##### Records #####

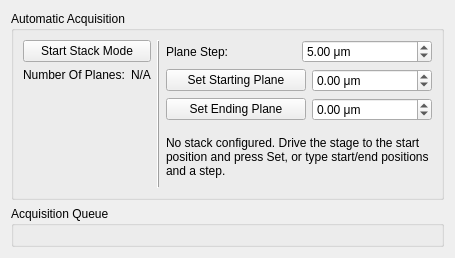
Before: the Qt Designer form lightsheet/gui/panels/ui_stack_panel.ui in LIOMLab/lightsheet, drawn with Qt 5.
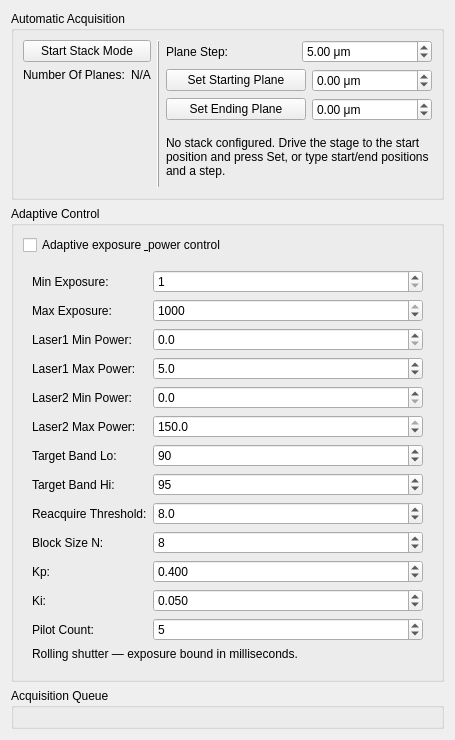
After: the same form once the commit is applied. Custom widgets are drawn as their Qt base class.

Commit message: feat(adaptive): add Stack-panel adaptive config group and frozen pre-sampling

```diff
--- a/lightsheet/gui/panels/ui_stack_panel.ui
+++ b/lightsheet/gui/panels/ui_stack_panel.ui
@@ -322,6 +322,379 @@
      </layout>
     </widget>
    </item>
+   <item>
+    <widget class="QGroupBox" name="groupBox_adaptiveControl">
+     <property name="title">
+      <string>Adaptive Control</string>
+     </property>
+     <layout class="QVBoxLayout" name="verticalLayout_adaptiveControl">
+      <item>
+       <widget class="QCheckBox" name="checkBox_adaptiveEnable">
+        <property name="toolTip">
+         <string>Enable per-plane adaptive exposure + laser power control. When unchecked the stack runs with fixed exposure/power; when checked the controller adjusts per plane from observed intensity within the configured bounds.</string>
+        </property>
+        <property name="text">
+         <string>Adaptive exposure &amp; power control</string>
+        </property>
+       </widget>
+      </item>
+      <item>
+       <widget class="QWidget" name="widget_adaptiveFields">
+        <layout class="QFormLayout" name="formLayout_adaptiveFields">
+         <item row="0" column="0">
+          <widget class="QLabel" name="label_adaptiveMinExposure">
+           <property name="text">
+            <string>Min Exposure:</string>
+           </property>
+          </widget>
+         </item>
+         <item row="0" column="1">
+          <widget class="FieldSpecSpinBox" name="doubleSpinBox_adaptiveMinExposure">
+           <property name="decimals">
+            <number>0</number>
+           </property>
+           <property name="minimum">
+            <double>1.000000000000000</double>
+           </property>
+           <property name="maximum">
+            <double>1000.000000000000000</double>
+           </property>
+           <property name="singleStep">
+            <double>1.000000000000000</double>
+           </property>
+           <property name="value">
+            <double>1.000000000000000</double>
+           </property>
+          </widget>
+         </item>
+         <item row="1" column="0">
+          <widget class="QLabel" name="label_adaptiveMaxExposure">
+           <property name="text">
+            <string>Max Exposure:</string>
+           </property>
+          </widget>
+         </item>
+         <item row="1" column="1">
+          <widget class="FieldSpecSpinBox" name="doubleSpinBox_adaptiveMaxExposure">
+           <property name="decimals">
+            <number>0</number>
+           </property>
+           <property name="minimum">
+            <double>1.000000000000000</double>
+           </property>
+           <property name="maximum">
+            <double>1000.000000000000000</double>
+           </property>
+           <property name="singleStep">
+            <double>1.000000000000000</double>
+           </property>
+           <property name="value">
+            <double>1000.000000000000000</double>
+           </property>
+          </widget>
+         </item>
+         <item row="2" column="0">
+          <widget class="QLabel" name="label_adaptiveLaser1MinPower">
+           <property name="text">
+            <string>Laser1 Min Power:</string>
+           </property>
+          </widget>
+         </item>
+         <item row="2" column="1">
+          <widget class="FieldSpecSpinBox" name="doubleSpinBox_adaptiveLaser1MinPower">
+           <property name="decimals">
+            <number>1</number>
+           </property>
+           <property name="minimum">
+            <double>0.000000000000000</double>
+           </property>
+           <property name="maximum">
+            <double>150.000000000000000</double>
+           </property>
+           <property name="singleStep">
+            <double>0.500000000000000</double>
+           </property>
+           <property name="value">
+            <double>0.000000000000000</double>
+           </property>
+          </widget>
+         </item>
+         <item row="3" column="0">
+          <widget class="QLabel" name="label_adaptiveLaser1MaxPower">
+           <property name="text">
+            <string>Laser1 Max Power:</string>
+           </property>
+          </widget>
+         </item>
+         <item row="3" column="1">
+          <widget class="FieldSpecSpinBox" name="doubleSpinBox_adaptiveLaser1MaxPower">
+           <property name="decimals">
+            <number>1</number>
+           </property>
+           <property name="minimum">
+            <double>0.000000000000000</double>
+           </property>
+           <property name="maximum">
+            <double>150.000000000000000</double>
+           </property>
+           <property name="singleStep">
+            <double>0.500000000000000</double>
+           </property>
+           <property name="value">
+            <double>5.000000000000000</double>
+           </property>
+          </widget>
+         </item>
+         <item row="4" column="0">
+          <widget class="QLabel" name="label_adaptiveLaser2MinPower">
+           <property name="text">
+            <string>Laser2 Min Power:</string>
+           </property>
+          </widget>
+         </item>
+         <item row="4" column="1">
+          <widget class="FieldSpecSpinBox" name="doubleSpinBox_adaptiveLaser2MinPower">
+           <property name="decimals">
+            <number>1</number>
+           </property>
+           <property name="minimum">
+            <double>0.000000000000000</double>
+           </property>
+           <property name="maximum">
+            <double>150.000000000000000</double>
+           </property>
+           <property name="singleStep">
+            <double>0.500000000000000</double>
+           </property>
+           <property name="value">
+            <double>0.000000000000000</double>
+           </property>
+          </widget>
+         </item>
+         <item row="5" column="0">
+          <widget class="QLabel" name="label_adaptiveLaser2MaxPower">
+           <property name="text">
+            <string>Laser2 Max Power:</string>
+           </property>
+          </widget>
+         </item>
+         <item row="5" column="1">
+          <widget class="FieldSpecSpinBox" name="doubleSpinBox_adaptiveLaser2MaxPower">
+           <property name="decimals">
+            <number>1</number>
+           </property>
+           <property name="minimum">
+            <double>0.000000000000000</double>
+           </property>
+           <property name="maximum">
+            <double>150.000000000000000</double>
+           </property>
+           <property name="singleStep">
+            <double>0.500000000000000</double>
+           </property>
+           <property name="value">
+            <double>150.000000000000000</double>
+           </property>
+          </widget>
+         </item>
+         <item row="6" column="0">
+          <widget class="QLabel" name="label_adaptiveTargetBandLo">
+           <property name="text">
+            <string>Target Band Lo:</string>
+           </property>
+          </widget>
+         </item>
+         <item row="6" column="1">
+          <widget class="FieldSpecSpinBox" name="doubleSpinBox_adaptiveTargetBandLo">
+           <property name="decimals">
+            <number>0</number>
+           </property>
+           <property name="minimum">
+            <double>0.000000000000000</double>
+           </property>
+           <property name="maximum">
+            <double>100.000000000000000</double>
+           </property>
+           <property name="singleStep">
+            <double>1.000000000000000</double>
+           </property>
+           <property name="value">
+            <double>90.000000000000000</double>
+           </property>
+          </widget>
+         </item>
+         <item row="7" column="0">
+          <widget class="QLabel" name="label_adaptiveTargetBandHi">
+           <property name="text">
+            <string>Target Band Hi:</string>
+           </property>
+          </widget>
+         </item>
+         <item row="7" column="1">
+          <widget class="FieldSpecSpinBox" name="doubleSpinBox_adaptiveTargetBandHi">
+           <property name="decimals">
+            <number>0</number>
+           </property>
+           <property name="minimum">
+            <double>0.000000000000000</double>
+           </property>
+           <property name="maximum">
+            <double>100.000000000000000</double>
+           </property>
+           <property name="singleStep">
+            <double>1.000000000000000</double>
+           </property>
+           <property name="value">
+            <double>95.000000000000000</double>
+           </property>
+          </widget>
+         </item>
+         <item row="8" column="0">
+          <widget class="QLabel" name="label_adaptiveReacquireThreshold">
+           <property name="text">
+            <string>Reacquire Threshold:</string>
+           </property>
+          </widget>
+         </item>
+         <item row="8" column="1">
+          <widget class="FieldSpecSpinBox" name="doubleSpinBox_adaptiveReacquireThreshold">
+           <property name="decimals">
+            <number>1</number>
+           </property>
+           <property name="minimum">
+            <double>0.000000000000000</double>
+           </property>
+           <property name="maximum">
+            <double>50.000000000000000</double>
+           </property>
+           <property name="singleStep">
+            <double>0.500000000000000</double>
+           </property>
+           <property name="value">
+            <double>8.000000000000000</double>
+           </property>
+          </widget>
+         </item>
+         <item row="9" column="0">
+          <widget class="QLabel" name="label_adaptiveBlockSizeN">
+           <property name="text">
+            <string>Block Size N:</string>
+           </property>
+          </widget>
+         </item>
+         <item row="9" column="1">
+          <widget class="FieldSpecSpinBox" name="doubleSpinBox_adaptiveBlockSizeN">
+           <property name="decimals">
+            <number>0</number>
+           </property>
+           <property name="minimum">
+            <double>1.000000000000000</double>
+           </property>
+           <property name="maximum">
+            <double>100.000000000000000</double>
+           </property>
+           <property name="singleStep">
+            <double>1.000000000000000</double>
+           </property>
+           <property name="value">
+            <double>8.000000000000000</double>
+           </property>
+          </widget>
+         </item>
+         <item row="10" column="0">
+          <widget class="QLabel" name="label_adaptiveKp">
+           <property name="text">
+            <string>Kp:</string>
+           </property>
+          </widget>
+         </item>
+         <item row="10" column="1">
+          <widget class="FieldSpecSpinBox" name="doubleSpinBox_adaptiveKp">
+           <property name="decimals">
+            <number>3</number>
+           </property>
+           <property name="minimum">
+            <double>0.000000000000000</double>
+           </property>
+           <property name="maximum">
+            <double>5.000000000000000</double>
+           </property>
+           <property name="singleStep">
+            <double>0.050000000000000</double>
+           </property>
+           <property name="value">
+            <double>0.400000000000000</double>
+           </property>
+          </widget>
+         </item>
+         <item row="11" column="0">
+          <widget class="QLabel" name="label_adaptiveKi">
+           <property name="text">
+            <string>Ki:</string>
+           </property>
+          </widget>
+         </item>
+         <item row="11" column="1">
+          <widget class="FieldSpecSpinBox" name="doubleSpinBox_adaptiveKi">
+           <property name="decimals">
+            <number>3</number>
+           </property>
+           <property name="minimum">
+            <double>0.000000000000000</double>
+           </property>
+           <property name="maximum">
+            <double>1.000000000000000</double>
+           </property>
+           <property name="singleStep">
+            <double>0.010000000000000</double>
+           </property>
+           <property name="value">
+            <double>0.050000000000000</double>
+           </property>
+          </widget>
+         </item>
+         <item row="12" column="0">
+          <widget class="QLabel" name="label_adaptivePilotCount">
+           <property name="text">
+            <string>Pilot Count:</string>
+           </property>
+          </widget>
+         </item>
+         <item row="12" column="1">
+          <widget class="FieldSpecSpinBox" name="doubleSpinBox_adaptivePilotCount">
+           <property name="decimals">
+            <number>0</number>
+           </property>
+           <property name="minimum">
+            <double>0.000000000000000</double>
+           </property>
+           <property name="maximum">
+            <double>50.000000000000000</double>
+           </property>
+           <property name="singleStep">
+            <double>1.000000000000000</double>
+           </property>
+           <property name="value">
+            <double>5.000000000000000</double>
+           </property>
+          </widget>
+         </item>
+         <item row="13" column="0" colspan="2">
+          <widget class="QLabel" name="label_adaptiveShutterModeHint">
+           <property name="text">
+            <string>Rolling shutter — exposure bound in milliseconds.</string>
+           </property>
+           <property name="wordWrap">
+            <bool>true</bool>
+           </property>
+          </widget>
+         </item>
+        </layout>
+       </widget>
+      </item>
+     </layout>
+    </widget>
+   </item>
    <item>
     <widget class="QGroupBox" name="groupBox_acquisitionQueue">
      <property name="title">
```
The commit also changes 7 other files.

#####

Directions for this task: Filter the records above for "layout" and copy every matching line.

Response to this task:
      </layout>
+     <layout class="QVBoxLayout" name="verticalLayout_adaptiveControl">
+        <layout class="QFormLayout" name="formLayout_adaptiveFields">
+        </layout>
+     </layout>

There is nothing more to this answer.